>>>
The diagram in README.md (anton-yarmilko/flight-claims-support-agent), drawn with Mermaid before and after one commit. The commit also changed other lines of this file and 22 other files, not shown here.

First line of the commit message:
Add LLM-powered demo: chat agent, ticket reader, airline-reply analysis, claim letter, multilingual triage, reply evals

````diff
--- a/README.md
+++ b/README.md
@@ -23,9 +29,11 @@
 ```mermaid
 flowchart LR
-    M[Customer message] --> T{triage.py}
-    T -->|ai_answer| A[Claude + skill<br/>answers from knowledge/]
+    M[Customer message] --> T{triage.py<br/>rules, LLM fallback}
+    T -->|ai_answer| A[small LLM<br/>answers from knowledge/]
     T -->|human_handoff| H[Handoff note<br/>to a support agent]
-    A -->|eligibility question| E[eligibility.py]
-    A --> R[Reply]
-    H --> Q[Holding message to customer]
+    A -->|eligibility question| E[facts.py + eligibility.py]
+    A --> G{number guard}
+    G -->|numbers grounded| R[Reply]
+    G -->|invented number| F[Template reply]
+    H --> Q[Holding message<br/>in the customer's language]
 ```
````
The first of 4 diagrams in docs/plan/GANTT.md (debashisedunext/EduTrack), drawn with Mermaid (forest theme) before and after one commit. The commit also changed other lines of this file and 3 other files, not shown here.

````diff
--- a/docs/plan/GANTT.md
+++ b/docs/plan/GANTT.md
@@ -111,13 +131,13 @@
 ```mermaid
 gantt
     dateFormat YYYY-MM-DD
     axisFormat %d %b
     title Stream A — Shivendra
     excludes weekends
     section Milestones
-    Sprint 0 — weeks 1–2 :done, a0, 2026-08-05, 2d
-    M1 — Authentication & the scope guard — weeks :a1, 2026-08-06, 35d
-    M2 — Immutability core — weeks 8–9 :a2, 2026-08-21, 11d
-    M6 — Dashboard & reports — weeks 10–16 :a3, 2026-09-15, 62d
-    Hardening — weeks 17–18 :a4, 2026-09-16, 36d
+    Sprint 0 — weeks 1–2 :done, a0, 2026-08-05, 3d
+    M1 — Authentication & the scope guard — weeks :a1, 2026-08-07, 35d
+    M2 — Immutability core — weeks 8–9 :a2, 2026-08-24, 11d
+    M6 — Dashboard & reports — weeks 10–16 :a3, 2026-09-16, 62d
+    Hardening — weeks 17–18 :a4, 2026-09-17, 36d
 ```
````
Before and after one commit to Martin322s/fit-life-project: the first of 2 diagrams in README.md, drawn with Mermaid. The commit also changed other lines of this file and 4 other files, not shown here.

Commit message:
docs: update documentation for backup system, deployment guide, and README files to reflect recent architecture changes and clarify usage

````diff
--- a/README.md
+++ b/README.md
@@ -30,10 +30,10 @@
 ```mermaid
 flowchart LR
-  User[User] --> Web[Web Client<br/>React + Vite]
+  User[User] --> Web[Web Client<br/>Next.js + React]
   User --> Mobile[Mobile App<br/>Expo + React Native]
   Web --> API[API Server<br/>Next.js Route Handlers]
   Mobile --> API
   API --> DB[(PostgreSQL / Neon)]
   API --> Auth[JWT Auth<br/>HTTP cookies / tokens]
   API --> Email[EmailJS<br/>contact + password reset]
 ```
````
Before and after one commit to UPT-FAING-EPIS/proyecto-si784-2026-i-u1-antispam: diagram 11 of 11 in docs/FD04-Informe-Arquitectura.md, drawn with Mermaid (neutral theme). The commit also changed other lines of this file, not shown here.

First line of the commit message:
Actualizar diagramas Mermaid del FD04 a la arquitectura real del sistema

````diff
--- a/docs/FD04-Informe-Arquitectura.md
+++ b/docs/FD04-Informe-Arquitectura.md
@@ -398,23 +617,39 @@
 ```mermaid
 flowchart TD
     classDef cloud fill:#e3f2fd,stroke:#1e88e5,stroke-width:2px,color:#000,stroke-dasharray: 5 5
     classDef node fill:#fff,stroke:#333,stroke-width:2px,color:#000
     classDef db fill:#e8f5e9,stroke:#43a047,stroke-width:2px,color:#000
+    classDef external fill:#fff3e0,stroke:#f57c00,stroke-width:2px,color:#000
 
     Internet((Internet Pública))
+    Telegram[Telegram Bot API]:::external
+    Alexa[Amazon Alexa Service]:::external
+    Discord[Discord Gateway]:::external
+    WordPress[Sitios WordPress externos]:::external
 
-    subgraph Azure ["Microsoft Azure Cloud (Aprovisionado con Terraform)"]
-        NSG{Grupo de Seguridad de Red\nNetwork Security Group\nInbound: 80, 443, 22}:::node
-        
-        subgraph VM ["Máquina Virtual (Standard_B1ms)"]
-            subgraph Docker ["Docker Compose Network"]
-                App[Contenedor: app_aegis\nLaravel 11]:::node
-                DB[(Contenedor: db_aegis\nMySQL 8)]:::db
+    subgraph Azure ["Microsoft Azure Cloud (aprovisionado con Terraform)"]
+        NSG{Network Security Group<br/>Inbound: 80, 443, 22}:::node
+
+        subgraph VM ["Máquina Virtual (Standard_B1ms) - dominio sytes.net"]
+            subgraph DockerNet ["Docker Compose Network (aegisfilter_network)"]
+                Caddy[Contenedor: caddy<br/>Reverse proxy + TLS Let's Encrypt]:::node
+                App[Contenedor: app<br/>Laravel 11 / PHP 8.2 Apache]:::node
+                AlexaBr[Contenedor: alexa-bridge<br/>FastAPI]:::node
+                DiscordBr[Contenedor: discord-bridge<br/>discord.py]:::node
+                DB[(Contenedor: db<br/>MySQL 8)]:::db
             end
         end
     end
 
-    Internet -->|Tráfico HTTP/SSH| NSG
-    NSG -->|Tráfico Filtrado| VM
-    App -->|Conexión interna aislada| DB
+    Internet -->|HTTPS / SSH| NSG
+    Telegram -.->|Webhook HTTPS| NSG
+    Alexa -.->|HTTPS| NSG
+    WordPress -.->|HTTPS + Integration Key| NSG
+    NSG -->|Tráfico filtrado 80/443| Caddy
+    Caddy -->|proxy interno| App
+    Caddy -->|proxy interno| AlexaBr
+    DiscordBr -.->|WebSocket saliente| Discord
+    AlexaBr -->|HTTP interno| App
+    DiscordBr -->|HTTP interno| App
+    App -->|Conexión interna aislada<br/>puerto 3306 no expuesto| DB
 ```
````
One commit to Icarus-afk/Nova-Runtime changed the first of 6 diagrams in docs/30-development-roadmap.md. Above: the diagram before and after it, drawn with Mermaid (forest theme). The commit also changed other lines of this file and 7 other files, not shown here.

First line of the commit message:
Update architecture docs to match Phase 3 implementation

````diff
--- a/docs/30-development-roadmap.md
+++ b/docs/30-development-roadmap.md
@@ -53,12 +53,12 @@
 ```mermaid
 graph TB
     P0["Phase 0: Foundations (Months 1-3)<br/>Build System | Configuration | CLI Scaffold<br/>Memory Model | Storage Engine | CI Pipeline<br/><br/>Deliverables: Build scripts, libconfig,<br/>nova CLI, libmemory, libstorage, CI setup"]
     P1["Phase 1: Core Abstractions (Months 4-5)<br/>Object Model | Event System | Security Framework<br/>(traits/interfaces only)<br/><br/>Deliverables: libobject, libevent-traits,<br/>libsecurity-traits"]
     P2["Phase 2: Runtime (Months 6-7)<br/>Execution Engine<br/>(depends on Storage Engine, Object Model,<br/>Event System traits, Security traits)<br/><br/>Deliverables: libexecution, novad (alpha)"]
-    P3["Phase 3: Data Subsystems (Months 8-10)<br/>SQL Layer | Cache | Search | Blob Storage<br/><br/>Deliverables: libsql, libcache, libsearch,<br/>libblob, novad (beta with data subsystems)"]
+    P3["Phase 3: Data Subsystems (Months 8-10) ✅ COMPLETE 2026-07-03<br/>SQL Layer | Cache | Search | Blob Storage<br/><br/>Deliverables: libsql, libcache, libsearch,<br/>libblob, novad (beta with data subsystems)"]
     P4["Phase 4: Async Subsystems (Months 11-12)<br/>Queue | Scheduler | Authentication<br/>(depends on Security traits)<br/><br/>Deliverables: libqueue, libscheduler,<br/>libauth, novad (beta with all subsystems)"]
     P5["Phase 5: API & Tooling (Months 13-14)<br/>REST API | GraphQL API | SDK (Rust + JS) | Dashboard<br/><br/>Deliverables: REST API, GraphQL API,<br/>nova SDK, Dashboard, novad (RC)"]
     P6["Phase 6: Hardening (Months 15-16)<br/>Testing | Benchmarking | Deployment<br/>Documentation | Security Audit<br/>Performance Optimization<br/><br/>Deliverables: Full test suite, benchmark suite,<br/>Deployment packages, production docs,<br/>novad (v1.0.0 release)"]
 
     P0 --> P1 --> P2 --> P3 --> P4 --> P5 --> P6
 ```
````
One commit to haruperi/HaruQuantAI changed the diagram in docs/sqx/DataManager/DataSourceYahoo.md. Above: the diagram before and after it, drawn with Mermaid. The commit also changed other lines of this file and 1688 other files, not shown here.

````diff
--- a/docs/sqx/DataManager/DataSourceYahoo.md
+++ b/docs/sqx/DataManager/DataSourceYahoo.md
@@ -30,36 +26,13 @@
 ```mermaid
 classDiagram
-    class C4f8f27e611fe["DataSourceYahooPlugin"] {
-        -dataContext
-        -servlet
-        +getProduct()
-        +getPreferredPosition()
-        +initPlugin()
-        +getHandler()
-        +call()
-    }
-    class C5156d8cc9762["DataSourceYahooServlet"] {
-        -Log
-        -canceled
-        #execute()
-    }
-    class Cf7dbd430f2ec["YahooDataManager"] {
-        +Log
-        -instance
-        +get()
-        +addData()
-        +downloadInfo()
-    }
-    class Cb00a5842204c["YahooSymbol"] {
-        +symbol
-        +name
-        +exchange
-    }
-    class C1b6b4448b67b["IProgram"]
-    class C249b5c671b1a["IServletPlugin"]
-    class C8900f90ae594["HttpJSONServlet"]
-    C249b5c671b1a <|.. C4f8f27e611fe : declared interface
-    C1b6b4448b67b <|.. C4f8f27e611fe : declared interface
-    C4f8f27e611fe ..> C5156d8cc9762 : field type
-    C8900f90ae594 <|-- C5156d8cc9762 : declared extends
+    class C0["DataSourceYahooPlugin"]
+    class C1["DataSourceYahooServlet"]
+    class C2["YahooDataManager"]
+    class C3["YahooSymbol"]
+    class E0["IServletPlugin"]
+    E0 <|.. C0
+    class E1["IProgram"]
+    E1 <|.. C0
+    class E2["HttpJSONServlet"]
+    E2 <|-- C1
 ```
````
<<<
Instructions to follow:
Copy out each line of the listing that holds "AlexaBr".

Exercise answer:
+                AlexaBr[Contenedor: alexa-bridge<br/>FastAPI]:::node
+    Caddy -->|proxy interno| AlexaBr
+    AlexaBr -->|HTTP interno| App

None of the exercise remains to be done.